*Directions*
The expected answer is every line from the material below that has the word "seaborn".

#### Available data

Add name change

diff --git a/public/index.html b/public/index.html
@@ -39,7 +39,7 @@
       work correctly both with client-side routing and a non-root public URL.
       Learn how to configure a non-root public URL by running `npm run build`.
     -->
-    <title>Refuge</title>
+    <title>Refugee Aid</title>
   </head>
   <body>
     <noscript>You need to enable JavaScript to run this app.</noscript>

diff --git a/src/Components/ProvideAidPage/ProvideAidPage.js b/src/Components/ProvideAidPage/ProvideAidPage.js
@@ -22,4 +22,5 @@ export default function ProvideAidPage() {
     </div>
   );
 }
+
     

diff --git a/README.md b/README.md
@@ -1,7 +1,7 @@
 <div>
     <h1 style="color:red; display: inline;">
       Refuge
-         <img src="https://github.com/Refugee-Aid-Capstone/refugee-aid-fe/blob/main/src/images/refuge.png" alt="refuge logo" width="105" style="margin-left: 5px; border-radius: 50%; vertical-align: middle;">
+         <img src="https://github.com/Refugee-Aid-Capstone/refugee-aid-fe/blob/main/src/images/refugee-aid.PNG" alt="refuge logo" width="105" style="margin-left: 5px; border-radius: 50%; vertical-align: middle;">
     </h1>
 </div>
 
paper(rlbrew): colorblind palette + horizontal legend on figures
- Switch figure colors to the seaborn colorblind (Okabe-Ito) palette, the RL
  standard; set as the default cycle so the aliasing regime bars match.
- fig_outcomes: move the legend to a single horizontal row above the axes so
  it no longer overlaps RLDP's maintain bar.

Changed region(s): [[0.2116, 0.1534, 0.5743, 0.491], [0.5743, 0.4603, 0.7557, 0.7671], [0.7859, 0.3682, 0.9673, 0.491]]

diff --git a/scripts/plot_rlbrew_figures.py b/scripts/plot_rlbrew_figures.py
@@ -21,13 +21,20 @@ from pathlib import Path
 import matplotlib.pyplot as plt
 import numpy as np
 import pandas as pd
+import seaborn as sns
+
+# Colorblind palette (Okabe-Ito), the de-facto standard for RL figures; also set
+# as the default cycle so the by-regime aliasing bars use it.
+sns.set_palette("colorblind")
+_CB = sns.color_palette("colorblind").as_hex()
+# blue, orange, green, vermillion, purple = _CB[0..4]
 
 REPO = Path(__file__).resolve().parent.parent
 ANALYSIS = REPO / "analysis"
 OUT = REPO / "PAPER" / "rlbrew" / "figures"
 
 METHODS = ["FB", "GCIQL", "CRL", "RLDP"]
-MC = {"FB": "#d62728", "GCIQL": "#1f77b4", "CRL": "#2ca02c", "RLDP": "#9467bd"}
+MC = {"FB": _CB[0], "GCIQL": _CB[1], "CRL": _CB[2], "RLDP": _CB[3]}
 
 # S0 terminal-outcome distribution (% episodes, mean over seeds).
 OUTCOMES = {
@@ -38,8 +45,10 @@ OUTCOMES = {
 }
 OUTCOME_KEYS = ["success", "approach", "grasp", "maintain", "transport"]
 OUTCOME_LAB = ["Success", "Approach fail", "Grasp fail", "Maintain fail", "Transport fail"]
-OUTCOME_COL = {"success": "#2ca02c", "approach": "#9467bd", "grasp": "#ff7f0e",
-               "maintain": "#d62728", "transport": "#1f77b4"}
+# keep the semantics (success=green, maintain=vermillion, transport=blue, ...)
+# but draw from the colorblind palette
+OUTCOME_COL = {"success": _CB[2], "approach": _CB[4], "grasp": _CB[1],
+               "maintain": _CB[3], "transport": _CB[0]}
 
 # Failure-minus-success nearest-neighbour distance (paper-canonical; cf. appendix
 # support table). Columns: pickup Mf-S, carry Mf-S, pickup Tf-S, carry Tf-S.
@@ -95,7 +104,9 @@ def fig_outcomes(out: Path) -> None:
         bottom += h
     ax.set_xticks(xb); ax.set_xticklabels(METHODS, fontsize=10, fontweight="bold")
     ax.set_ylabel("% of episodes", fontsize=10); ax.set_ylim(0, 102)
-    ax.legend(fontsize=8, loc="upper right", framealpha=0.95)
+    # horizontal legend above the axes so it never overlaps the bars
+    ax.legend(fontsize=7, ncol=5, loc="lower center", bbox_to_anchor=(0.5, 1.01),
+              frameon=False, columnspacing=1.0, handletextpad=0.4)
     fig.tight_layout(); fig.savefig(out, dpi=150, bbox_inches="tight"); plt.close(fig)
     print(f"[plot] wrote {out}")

########

*Exercise answer*
- Switch figure colors to the seaborn colorblind (Okabe-Ito) palette, the RL
+import seaborn as sns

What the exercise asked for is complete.